Q: Did any of your findings surprise you?
A: There were many surprises along the way. One was the nature of Darwin himself. He is a sympathetic bundle of contradictions: a world-class adventurer who rode with the gauchos in South America yet retired at an early age and never so much as crossed the English Channel; a family man who considered taking religious orders before marrying a deeply devout woman and later became an atheist; a man of science to his dying day, fascinated by all of nature, great (evolution) and small (the study of earthworms).
A second surprise was how much the theory of evolution was in the air during Darwin's time. He was far from the first to theorize that one species could grow out of another. Given the obvious similarities among species, the concept of evolution was not unheard of (though the word "evolution" was not used in that sense). Even Darwin's own grandfather, Erasmus Darwin, believed in the concept. Charles Darwin's contribution was in coming up with the mechanism to explain how the process occurred: by means of natural selection, minor variations that endow some individuals with a greater capacity to survive.
Q: The topic of this novel might be considered controversial due to the continuing debates over the validity of Darwin's theory of evolution. Do you fear repercussions?
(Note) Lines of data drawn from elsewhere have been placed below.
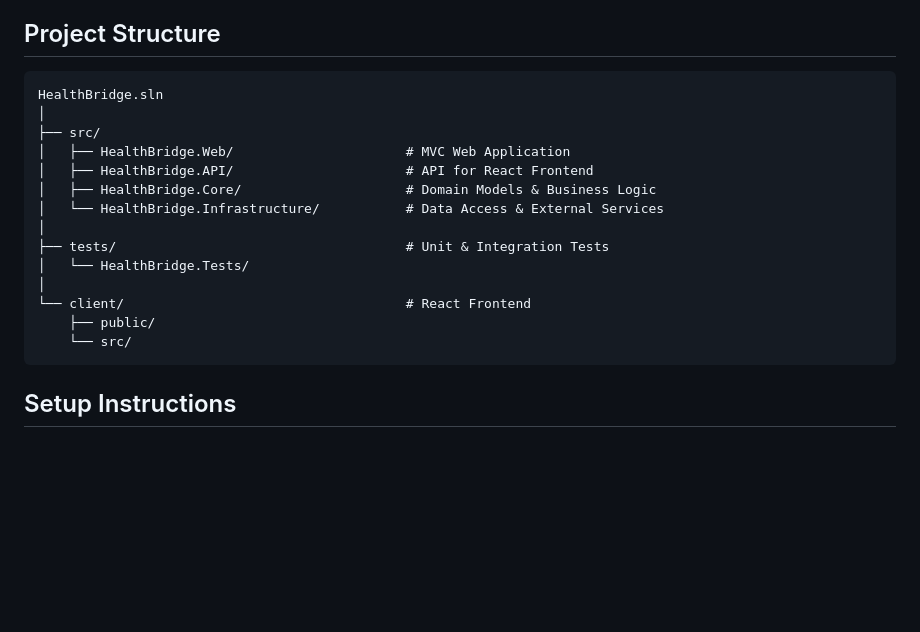
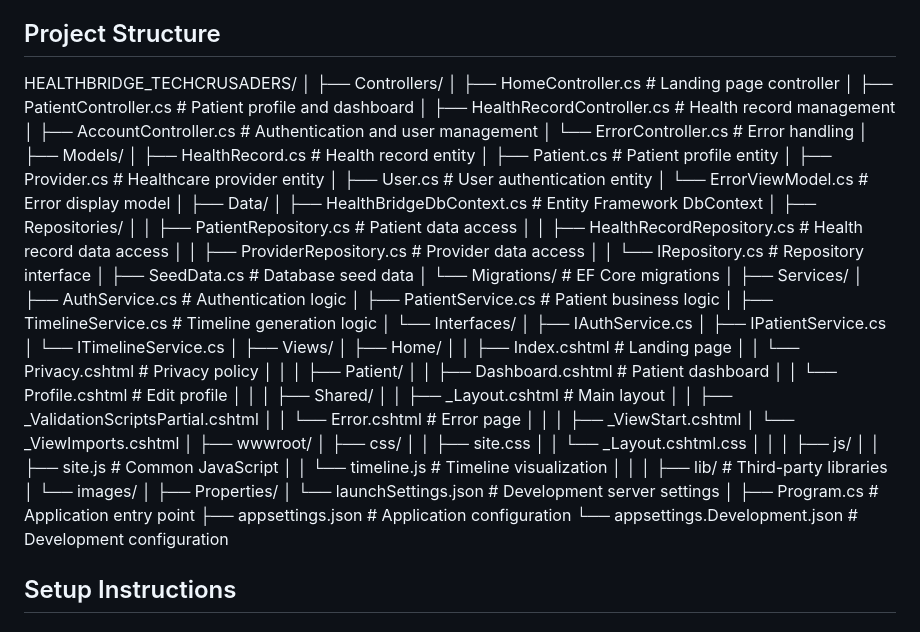
Before and after one commit to raman-dxxp/HealthBridge_TechCursaders, a Markdown page: HealthBridge_TechCursaders/README.md, the part around the change. GitHub-like rendering; blank space fills up the shorter version.

Commit message:
Readme file profile structure update

````diff
--- a/HealthBridge_TechCursaders/README.md
+++ b/HealthBridge_TechCursaders/README.md
@@ -75,22 +75,76 @@ This project directly aligns with the Connected Care for Canadians Act (introduc
 
 ## Project Structure
 
-```
-HealthBridge.sln
+HEALTHBRIDGE_TECHCRUSADERS/
 │
-├── src/
-│   ├── HealthBridge.Web/                      # MVC Web Application
-│   ├── HealthBridge.API/                      # API for React Frontend
-│   ├── HealthBridge.Core/                     # Domain Models & Business Logic
-│   └── HealthBridge.Infrastructure/           # Data Access & External Services
+├── Controllers/
+│   ├── HomeController.cs              # Landing page controller
+│   ├── PatientController.cs           # Patient profile and dashboard
+│   ├── HealthRecordController.cs      # Health record management
+│   ├── AccountController.cs           # Authentication and user management
+│   └── ErrorController.cs             # Error handling
 │
-├── tests/                                     # Unit & Integration Tests
-│   └── HealthBridge.Tests/
+├── Models/
+│   ├── HealthRecord.cs                # Health record entity
+│   ├── Patient.cs                     # Patient profile entity
+│   ├── Provider.cs                    # Healthcare provider entity
+│   ├── User.cs                        # User authentication entity
+│   └── ErrorViewModel.cs              # Error display model
 │
-└── client/                                    # React Frontend
-    ├── public/
-    └── src/
-```
+├── Data/
+│   ├── HealthBridgeDbContext.cs       # Entity Framework DbContext
+│   ├── Repositories/
+│   │   ├── PatientRepository.cs       # Patient data access
+│   │   ├── HealthRecordRepository.cs  # Health record data access
+│   │   ├── ProviderRepository.cs      # Provider data access
+│   │   └── IRepository.cs             # Repository interface
+│   ├── SeedData.cs                    # Database seed data
+│   └── Migrations/                    # EF Core migrations
+│
+├── Services/
+│   ├── AuthService.cs                 # Authentication logic
+│   ├── PatientService.cs              # Patient business logic
+│   ├── TimelineService.cs             # Timeline generation logic
+│   └── Interfaces/
+│       ├── IAuthService.cs
+│       ├── IPatientService.cs
+│       └── ITimelineService.cs
+│
+├── Views/
+│   ├── Home/
+│   │   ├── Index.cshtml               # Landing page
+│   │   └── Privacy.cshtml             # Privacy policy
+│   │
+│   ├── Patient/
+│   │   ├── Dashboard.cshtml           # Patient dashboard
+│   │   └── Profile.cshtml             # Edit profile
+│   │
+│   ├── Shared/
+│   │   ├── _Layout.cshtml             # Main layout
+│   │   ├── _ValidationScriptsPartial.cshtml
+│   │   └── Error.cshtml               # Error page
+│   │
+│   ├── _ViewStart.cshtml
+│   └── _ViewImports.cshtml
+│
+├── wwwroot/
+│   ├── css/
+│   │   ├── site.css
+│   │   └── _Layout.cshtml.css
+│   │
+│   ├── js/
+│   │   ├── site.js                    # Common JavaScript
+│   │   └── timeline.js                # Timeline visualization
+│   │
+│   ├── lib/                           # Third-party libraries
+│   └── images/
+│
+├── Properties/
+│   └── launchSettings.json            # Development server settings
+│
+├── Program.cs                         # Application entry point
+├── appsettings.json                   # Application configuration
+└── appsettings.Development.json       # Development configuration
 
 ## Setup Instructions
 
````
A: The Darwin Conspiracy does more than poke fun at the Victorians. It also takes on present day creationists because it strongly upholds the elegant simplicity the undeniable fact, if you will of evolution. The larger point I am trying to make is that the theory fits every observable piece of information and is undeniably true. I can't be more explicit without giving away the surprise ending of the book. Incidentally, Thomas Huxley, who was Darwin's champion, grasped the beauty of the theory instantly. When he first heard of it, he clapped his hand to his head and said: "How stupid not to have thought of it."
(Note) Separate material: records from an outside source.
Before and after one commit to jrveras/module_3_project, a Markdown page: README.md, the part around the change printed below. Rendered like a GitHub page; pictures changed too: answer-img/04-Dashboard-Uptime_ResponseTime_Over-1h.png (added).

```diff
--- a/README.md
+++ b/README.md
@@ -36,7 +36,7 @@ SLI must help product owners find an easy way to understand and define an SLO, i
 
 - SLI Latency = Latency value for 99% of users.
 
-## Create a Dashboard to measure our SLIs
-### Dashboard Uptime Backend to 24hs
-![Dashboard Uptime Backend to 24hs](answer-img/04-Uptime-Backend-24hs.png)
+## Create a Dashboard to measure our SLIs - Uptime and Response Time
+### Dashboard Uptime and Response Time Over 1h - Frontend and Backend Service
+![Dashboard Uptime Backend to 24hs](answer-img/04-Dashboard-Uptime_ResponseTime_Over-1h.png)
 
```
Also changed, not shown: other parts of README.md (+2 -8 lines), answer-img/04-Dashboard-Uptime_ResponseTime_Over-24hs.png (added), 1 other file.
Q: What do you think about the proposed policy of requiring biology students to be told about "intelligent design" as an alternative theory to evolution?
A: I think it's hogwash. The two are not equivalent. One is a religious belief, the other is a scientific fact. Darwin's theory is a "theory" in name only, in the same way that the Newtonian concept of gravity is called a theory, as someone said. That doesn't mean it is speculative or seriously open to question or is only accepted provisionally until something comes along to prove it wrong.
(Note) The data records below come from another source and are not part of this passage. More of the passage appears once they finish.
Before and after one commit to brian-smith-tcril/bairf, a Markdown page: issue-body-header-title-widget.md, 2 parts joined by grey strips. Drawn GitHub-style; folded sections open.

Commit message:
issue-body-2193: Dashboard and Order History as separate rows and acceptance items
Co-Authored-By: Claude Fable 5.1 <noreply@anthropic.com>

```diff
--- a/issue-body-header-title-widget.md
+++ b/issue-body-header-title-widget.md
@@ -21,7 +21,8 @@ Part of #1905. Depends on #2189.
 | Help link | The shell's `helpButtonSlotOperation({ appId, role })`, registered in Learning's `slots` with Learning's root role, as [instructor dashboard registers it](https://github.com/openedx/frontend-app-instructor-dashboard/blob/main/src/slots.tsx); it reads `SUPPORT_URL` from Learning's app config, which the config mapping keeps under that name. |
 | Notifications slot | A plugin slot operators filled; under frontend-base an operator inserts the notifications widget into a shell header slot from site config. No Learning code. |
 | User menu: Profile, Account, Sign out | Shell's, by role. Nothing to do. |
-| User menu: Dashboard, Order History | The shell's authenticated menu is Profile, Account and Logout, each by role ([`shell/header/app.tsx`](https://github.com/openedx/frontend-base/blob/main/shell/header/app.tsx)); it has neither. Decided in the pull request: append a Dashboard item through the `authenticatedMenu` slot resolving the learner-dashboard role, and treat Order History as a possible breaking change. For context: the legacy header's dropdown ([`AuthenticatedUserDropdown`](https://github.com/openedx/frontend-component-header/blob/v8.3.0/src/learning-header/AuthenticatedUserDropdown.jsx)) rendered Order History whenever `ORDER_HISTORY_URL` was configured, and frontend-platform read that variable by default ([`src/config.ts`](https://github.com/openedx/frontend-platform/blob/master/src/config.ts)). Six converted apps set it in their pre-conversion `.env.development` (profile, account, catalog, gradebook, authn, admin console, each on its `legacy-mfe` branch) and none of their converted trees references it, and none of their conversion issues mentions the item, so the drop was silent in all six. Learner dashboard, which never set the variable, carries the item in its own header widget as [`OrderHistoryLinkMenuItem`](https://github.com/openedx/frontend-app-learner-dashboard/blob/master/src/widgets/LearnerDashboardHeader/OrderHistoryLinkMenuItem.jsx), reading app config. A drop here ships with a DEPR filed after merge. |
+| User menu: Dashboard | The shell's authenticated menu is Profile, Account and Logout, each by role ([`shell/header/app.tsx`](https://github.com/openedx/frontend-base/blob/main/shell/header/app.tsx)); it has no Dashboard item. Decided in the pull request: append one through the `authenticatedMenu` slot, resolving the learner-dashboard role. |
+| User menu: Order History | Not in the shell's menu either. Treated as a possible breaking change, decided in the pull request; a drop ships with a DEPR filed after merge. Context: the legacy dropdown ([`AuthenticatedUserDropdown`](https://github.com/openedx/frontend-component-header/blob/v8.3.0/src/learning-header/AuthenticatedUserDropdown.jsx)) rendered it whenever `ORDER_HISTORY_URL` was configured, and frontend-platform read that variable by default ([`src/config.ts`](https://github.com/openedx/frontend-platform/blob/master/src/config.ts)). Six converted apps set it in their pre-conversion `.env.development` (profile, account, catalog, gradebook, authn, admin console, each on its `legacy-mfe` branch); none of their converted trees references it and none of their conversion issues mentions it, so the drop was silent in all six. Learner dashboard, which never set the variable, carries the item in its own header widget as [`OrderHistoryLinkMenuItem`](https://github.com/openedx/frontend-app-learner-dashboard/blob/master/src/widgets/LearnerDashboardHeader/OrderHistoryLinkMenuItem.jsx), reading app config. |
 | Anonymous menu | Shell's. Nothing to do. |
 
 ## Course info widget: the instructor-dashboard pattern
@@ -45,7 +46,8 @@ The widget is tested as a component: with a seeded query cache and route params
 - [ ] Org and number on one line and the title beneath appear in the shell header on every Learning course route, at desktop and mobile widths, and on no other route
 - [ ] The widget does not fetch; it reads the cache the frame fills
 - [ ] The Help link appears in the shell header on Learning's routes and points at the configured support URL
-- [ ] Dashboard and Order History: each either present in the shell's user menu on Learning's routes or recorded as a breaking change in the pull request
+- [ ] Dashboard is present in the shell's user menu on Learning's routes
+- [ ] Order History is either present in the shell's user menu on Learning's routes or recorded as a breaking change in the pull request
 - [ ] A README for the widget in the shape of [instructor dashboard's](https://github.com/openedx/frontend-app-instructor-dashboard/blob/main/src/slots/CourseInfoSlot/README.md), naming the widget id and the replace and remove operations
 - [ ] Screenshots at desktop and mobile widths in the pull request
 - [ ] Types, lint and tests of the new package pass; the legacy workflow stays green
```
Many of the arguments that are used against the theory of evolution today, particularly the argument of "intelligent design," were employed against Darwin in his time. They eventually lost out because the evidence to support the theory was so compelling. As we now see, they did not totally disappear. But they make even less sense today than they did then, because science has moved on.
Objectively speaking, there is even less reason today to support creationism than there was in the 18th century. Darwin, for example, was criticized for not being able to specify the means by which natural traits are passed on. Today we know that it is done through DNA. At the same time, evolution has been made palpable in various studies, including one of how finches evolve in the Galapagos to take advantage of changing rainfall conditions. The capacity of the AIDS virus to survive and stand up to new generations of drugs is nothing more than evolution writ small.
I believe that people who feel threatened by Darwinism today are people who cannot accept the idea that humans are not the center of the universe. Darwin himself embraced that idea and found it, in an odd way, frightening but also exhilarating.